According to the Wine Market Council, fifty seven percent of all wine consumed on site is by women. Over half of the wine consumption in the U.S. is by women. According to an article by Marti Barletta posted at http://www.adage.com, “Marketing Wines To Women,” February 7, 2006, women shop for wine with the final experience in mind. Perhaps armed with that knowledge, Lushious LLC of Yorktown Heights, New York applied for a design patent on a wine bottle shaped somewhat like a women’s leg in a high heel shoe. And the U.S. Patent Office issued Patent No. D703,543 on April29, 2014 on the design, shown left: U.S. Patent No. D703,543 issued on April 29, 2014 to Lushious LLC. Continue reading →
Most lawyers know that the value of a business is made up of the value of its assets. Tangible assets like stocks, bonds and real estate have relatively straightforward methods of valuation. By contrast, intangible assets such as patents are much harder to value. Continue reading →
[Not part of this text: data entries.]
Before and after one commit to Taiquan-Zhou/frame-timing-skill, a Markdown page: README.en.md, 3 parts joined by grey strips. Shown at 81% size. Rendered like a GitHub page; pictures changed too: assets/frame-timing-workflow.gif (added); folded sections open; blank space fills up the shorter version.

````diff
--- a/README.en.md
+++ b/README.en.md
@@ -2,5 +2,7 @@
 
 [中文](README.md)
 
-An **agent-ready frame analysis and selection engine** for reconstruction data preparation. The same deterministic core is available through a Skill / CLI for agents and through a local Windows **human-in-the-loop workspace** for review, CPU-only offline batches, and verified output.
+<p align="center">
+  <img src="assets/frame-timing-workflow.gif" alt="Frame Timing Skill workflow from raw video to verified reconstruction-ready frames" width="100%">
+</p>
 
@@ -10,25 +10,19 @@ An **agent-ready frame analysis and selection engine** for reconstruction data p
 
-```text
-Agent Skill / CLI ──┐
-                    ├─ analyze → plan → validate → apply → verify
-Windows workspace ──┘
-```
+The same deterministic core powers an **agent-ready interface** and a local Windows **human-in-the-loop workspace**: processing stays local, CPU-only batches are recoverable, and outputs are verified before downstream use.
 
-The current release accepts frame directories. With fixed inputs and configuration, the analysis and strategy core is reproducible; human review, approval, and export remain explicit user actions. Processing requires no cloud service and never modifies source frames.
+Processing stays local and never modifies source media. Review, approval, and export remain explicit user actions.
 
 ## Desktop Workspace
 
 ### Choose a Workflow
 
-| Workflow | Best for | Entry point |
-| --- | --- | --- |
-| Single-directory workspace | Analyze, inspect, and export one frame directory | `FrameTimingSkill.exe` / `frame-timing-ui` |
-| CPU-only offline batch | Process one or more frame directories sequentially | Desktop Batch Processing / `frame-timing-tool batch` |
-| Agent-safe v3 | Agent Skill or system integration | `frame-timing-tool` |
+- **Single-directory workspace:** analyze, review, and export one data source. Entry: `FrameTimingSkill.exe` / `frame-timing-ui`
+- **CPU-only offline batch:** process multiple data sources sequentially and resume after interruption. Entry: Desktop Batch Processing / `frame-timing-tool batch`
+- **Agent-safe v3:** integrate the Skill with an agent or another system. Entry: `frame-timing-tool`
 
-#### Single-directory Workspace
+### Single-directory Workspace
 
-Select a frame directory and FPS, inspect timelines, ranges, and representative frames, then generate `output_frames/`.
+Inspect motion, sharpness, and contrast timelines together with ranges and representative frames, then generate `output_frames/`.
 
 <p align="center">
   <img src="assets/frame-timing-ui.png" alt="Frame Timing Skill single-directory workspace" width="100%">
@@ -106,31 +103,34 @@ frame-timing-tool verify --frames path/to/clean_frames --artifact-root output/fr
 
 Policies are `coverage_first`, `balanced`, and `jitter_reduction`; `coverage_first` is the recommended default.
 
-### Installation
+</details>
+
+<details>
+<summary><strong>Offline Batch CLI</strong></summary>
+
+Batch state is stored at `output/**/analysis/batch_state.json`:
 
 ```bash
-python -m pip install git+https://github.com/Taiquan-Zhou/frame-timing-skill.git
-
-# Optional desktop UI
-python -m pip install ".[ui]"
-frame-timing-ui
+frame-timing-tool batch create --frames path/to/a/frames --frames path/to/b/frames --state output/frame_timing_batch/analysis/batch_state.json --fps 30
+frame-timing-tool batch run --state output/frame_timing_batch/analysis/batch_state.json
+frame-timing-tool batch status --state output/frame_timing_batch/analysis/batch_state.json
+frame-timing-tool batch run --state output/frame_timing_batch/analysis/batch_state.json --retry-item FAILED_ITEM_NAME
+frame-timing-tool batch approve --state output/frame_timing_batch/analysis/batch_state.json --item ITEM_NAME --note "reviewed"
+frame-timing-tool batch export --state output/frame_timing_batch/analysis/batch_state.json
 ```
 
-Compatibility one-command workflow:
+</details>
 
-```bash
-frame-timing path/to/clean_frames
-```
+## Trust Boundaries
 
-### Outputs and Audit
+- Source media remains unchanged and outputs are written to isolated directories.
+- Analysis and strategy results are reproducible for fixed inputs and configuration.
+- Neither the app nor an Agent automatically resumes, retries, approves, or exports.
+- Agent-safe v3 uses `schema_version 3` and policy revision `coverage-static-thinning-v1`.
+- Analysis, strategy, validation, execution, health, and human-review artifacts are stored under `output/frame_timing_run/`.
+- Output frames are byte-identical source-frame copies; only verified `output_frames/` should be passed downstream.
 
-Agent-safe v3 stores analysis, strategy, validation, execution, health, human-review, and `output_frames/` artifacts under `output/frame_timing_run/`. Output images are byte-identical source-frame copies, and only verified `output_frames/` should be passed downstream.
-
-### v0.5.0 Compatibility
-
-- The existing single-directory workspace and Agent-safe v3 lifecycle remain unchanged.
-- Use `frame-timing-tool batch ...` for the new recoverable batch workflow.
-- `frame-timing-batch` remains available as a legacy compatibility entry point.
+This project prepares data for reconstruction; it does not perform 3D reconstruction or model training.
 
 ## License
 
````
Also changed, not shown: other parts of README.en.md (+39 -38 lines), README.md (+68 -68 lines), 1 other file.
In trademark law, the first user of a trademark is called the “senior user,” and has priority over any later user, called the “junior user.” This rule means that filing a trademark application, if you are the junior user, will not get your mark priority over the senior user. Continue reading →
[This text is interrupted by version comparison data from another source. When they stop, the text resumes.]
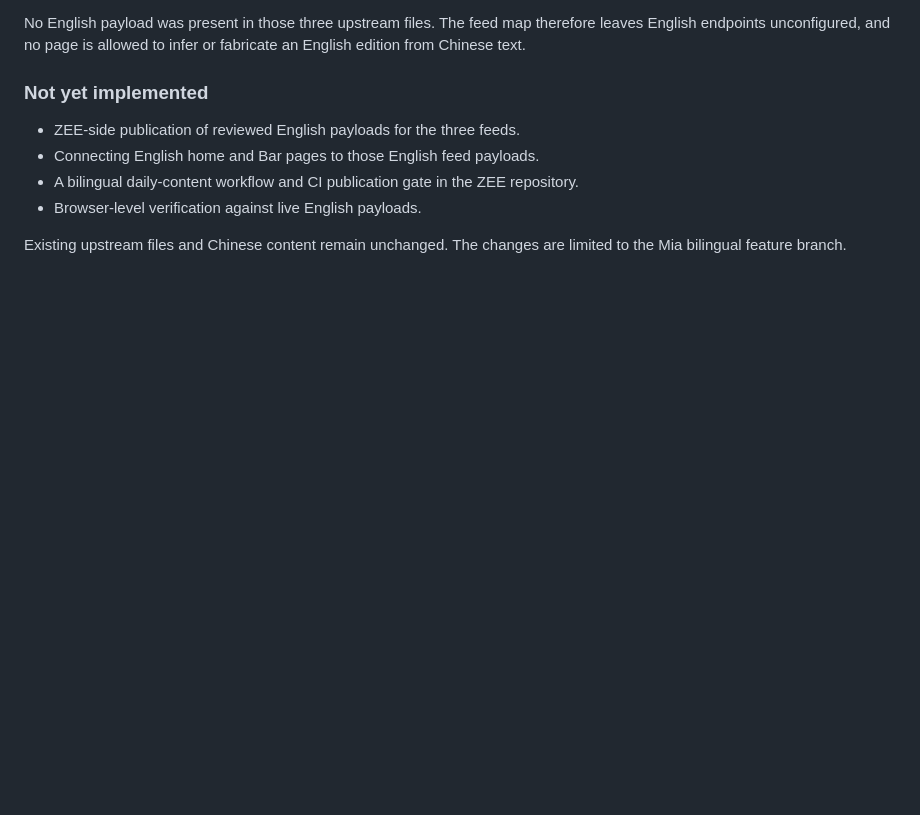
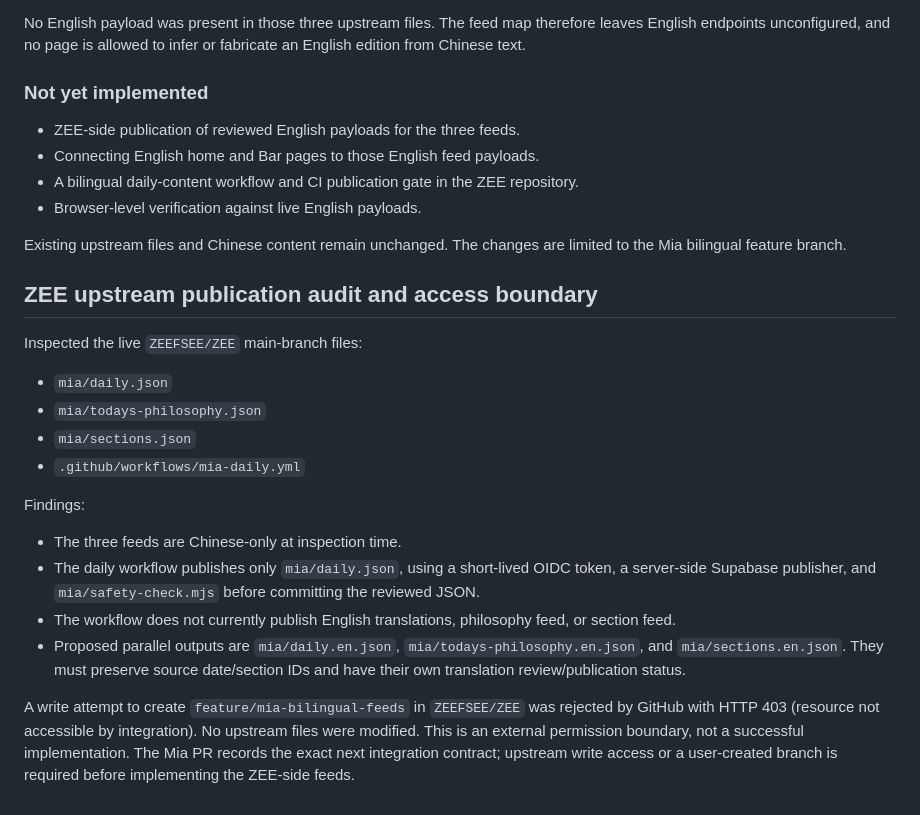
Before and after one commit to MIADIGITALLIFE/mia, a Markdown page: I18N_IMPLEMENTATION.md, the part around the change. GitHub-like rendering; blank space fills up the shorter version.

Commit message:
docs(i18n): record ZEE feed audit and access boundary

```diff
--- a/I18N_IMPLEMENTATION.md
+++ b/I18N_IMPLEMENTATION.md
@@ -302,3 +302,20 @@ No English payload was present in those three upstream files. The feed map there
 - Browser-level verification against live English payloads.
 
 Existing upstream files and Chinese content remain unchanged. The changes are limited to the Mia bilingual feature branch.
+
+
+## ZEE upstream publication audit and access boundary
+
+Inspected the live `ZEEFSEE/ZEE` main-branch files:
+- `mia/daily.json`
+- `mia/todays-philosophy.json`
+- `mia/sections.json`
+- `.github/workflows/mia-daily.yml`
+
+Findings:
+- The three feeds are Chinese-only at inspection time.
+- The daily workflow publishes only `mia/daily.json`, using a short-lived OIDC token, a server-side Supabase publisher, and `mia/safety-check.mjs` before committing the reviewed JSON.
+- The workflow does not currently publish English translations, philosophy feed, or section feed.
+- Proposed parallel outputs are `mia/daily.en.json`, `mia/todays-philosophy.en.json`, and `mia/sections.en.json`. They must preserve source date/section IDs and have their own translation review/publication status.
+
+A write attempt to create `feature/mia-bilingual-feeds` in `ZEEFSEE/ZEE` was rejected by GitHub with HTTP 403 (resource not accessible by integration). No upstream files were modified. This is an external permission boundary, not a successful implementation. The Mia PR records the exact next integration contract; upstream write access or a user-created branch is required before implementing the ZEE-side feeds.
```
Many casual wine drinkers do not readily remember the name of a good wine they have tasted. The best way for a vintner to make a memorable impression is by using a unique logo (images used in connection with a good or service). After all, a picture can make a much stronger impression than most words. For example, the names “3 HORSE RANCH” and “GREAT WHITE WINES” may be unique. When coupled with the images of three horses or a great white shark, the names become unforgettable:
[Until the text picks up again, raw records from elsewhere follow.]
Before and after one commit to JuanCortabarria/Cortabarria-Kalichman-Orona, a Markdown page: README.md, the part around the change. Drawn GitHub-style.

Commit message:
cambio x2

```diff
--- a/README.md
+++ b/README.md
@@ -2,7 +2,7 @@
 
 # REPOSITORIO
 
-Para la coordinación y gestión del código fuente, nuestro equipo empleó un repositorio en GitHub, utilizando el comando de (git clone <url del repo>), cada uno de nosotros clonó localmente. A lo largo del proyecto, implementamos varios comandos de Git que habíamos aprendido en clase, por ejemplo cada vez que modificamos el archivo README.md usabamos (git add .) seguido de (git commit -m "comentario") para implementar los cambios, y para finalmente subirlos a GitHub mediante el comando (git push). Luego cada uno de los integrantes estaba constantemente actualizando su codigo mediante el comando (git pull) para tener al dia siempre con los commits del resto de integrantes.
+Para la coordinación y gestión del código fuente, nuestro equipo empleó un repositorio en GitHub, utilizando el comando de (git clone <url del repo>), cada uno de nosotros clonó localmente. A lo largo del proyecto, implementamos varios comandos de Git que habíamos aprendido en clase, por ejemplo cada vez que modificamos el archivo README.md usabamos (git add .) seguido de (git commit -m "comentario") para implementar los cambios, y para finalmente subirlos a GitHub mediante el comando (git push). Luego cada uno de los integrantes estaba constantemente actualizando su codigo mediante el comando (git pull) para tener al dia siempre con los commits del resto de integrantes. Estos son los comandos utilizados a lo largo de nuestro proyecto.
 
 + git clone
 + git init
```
Most people hearing the word “trademarks” think of words that indicate a source or company, such as “GALLO,” “KENDALL-JACKSON,” and others. Without trademark protection, no business, be it winery, vineyard or other business, would be identifiable to buyers. Specifically, the mark is what a buyer remembers and looks for the next time the same product is desired. Logos, one type of trademark, can be used alone, or in combination with words.
We often hear that theft of intellectual property is rampant in China. A typical scenario is that an American company which has been selling a product in the U.S. starts to sell in China and finds that an unknown person or company has registered the mark in China already. The Chinese registrant is willing of course, to sell the registration to the American company for the right price. Just ask J. Crew and the Kardashian sisters.
The internet provides fast access to many things, such as books, concert tickets and movie revues. You can now even file trademark applications using the U.S. Patent & Trademark Office’s (PTO’s) web site www.uspto.gov/main/trademarks.htm. It’s easy and the site takes credit cards. You can also search trademarks for free at the same site. However, think before you click.